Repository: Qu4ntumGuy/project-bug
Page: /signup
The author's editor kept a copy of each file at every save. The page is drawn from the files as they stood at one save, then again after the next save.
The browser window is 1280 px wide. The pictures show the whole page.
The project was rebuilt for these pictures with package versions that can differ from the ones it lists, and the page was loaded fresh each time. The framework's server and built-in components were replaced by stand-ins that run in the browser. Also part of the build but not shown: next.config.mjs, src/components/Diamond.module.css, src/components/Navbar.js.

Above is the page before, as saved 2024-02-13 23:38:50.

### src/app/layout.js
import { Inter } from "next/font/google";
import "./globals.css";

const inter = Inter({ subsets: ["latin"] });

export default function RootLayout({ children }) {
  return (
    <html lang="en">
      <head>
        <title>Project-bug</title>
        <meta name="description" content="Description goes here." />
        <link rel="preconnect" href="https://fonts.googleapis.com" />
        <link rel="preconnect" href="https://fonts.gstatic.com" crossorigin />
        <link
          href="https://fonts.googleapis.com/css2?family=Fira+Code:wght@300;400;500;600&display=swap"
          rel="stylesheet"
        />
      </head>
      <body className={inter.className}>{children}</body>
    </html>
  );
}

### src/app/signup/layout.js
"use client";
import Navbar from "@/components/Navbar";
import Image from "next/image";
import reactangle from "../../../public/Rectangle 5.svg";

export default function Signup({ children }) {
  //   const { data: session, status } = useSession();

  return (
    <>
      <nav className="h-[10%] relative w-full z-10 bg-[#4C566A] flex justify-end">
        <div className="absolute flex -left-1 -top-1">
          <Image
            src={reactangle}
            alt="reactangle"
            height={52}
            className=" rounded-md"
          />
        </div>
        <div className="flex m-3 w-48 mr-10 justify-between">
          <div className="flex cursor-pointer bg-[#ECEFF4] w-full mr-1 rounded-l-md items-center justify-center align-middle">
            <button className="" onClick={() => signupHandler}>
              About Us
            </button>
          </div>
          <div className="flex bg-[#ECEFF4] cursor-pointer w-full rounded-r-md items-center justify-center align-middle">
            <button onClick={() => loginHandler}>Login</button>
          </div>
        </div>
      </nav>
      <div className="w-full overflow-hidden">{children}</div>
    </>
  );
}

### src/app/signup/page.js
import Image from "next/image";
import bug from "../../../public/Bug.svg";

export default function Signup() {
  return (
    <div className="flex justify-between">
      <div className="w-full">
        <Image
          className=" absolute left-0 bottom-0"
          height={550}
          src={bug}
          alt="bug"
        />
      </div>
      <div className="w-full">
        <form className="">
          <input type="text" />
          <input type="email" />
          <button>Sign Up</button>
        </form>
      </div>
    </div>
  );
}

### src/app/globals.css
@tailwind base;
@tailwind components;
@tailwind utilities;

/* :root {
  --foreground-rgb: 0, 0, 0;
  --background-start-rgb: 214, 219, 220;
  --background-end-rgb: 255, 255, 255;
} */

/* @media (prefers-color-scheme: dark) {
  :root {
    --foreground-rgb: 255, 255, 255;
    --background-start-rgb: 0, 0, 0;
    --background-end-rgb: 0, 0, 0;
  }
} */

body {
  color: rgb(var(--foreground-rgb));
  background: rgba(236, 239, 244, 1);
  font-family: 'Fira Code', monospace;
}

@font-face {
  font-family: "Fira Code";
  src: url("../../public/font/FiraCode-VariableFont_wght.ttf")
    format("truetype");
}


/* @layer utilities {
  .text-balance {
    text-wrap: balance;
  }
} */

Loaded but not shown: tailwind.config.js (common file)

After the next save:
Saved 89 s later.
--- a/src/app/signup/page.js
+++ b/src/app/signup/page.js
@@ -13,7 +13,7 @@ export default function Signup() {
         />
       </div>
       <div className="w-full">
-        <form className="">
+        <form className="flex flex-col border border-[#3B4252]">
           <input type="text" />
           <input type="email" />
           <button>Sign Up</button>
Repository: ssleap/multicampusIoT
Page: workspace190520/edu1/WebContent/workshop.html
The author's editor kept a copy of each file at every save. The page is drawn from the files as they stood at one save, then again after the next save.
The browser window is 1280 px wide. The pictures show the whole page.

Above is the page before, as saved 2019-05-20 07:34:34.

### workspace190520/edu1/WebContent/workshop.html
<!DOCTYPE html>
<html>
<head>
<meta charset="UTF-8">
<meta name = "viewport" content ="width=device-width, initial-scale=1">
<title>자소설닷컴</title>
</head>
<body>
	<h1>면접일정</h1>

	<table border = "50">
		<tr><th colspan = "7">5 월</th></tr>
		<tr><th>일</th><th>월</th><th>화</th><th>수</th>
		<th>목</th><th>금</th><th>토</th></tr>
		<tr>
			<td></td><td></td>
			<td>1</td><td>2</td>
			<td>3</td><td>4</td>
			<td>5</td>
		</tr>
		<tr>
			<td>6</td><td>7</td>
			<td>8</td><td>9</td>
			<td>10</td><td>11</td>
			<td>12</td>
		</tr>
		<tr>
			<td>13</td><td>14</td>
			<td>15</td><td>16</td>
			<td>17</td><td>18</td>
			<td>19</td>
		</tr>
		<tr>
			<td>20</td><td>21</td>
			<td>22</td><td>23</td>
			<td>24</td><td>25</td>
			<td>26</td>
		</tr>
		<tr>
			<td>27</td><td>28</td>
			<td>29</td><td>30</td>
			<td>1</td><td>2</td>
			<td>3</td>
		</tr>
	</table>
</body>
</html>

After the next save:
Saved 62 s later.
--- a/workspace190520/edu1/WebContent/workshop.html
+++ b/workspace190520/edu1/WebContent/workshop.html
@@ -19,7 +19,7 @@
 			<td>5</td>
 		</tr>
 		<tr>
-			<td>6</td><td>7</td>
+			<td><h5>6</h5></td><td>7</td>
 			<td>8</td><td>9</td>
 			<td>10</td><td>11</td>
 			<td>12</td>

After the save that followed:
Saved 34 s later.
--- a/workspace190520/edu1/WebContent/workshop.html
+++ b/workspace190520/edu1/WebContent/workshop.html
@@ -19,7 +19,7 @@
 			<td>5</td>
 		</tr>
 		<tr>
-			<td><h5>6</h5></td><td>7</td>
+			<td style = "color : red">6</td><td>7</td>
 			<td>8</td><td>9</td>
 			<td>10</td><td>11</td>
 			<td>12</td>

> [Problem to work on]: Copy out each line of the records where the word "from" appears.

> [Result below]:
The author's editor kept a copy of each file at every save. The page is drawn from the files as they stood at one save, then again after the next save.
The project was rebuilt for these pictures with package versions that can differ from the ones it lists, and the page was loaded fresh each time. The framework's server and built-in components were replaced by stand-ins that run in the browser. Also part of the build but not shown: next.config.mjs, src/components/Diamond.module.css, src/components/Navbar.js.
import { Inter } from "next/font/google";
import Navbar from "@/components/Navbar";
import Image from "next/image";
import reactangle from "../../../public/Rectangle 5.svg";
import Image from "next/image";
import bug from "../../../public/Bug.svg";
The author's editor kept a copy of each file at every save. The page is drawn from the files as they stood at one save, then again after the next save.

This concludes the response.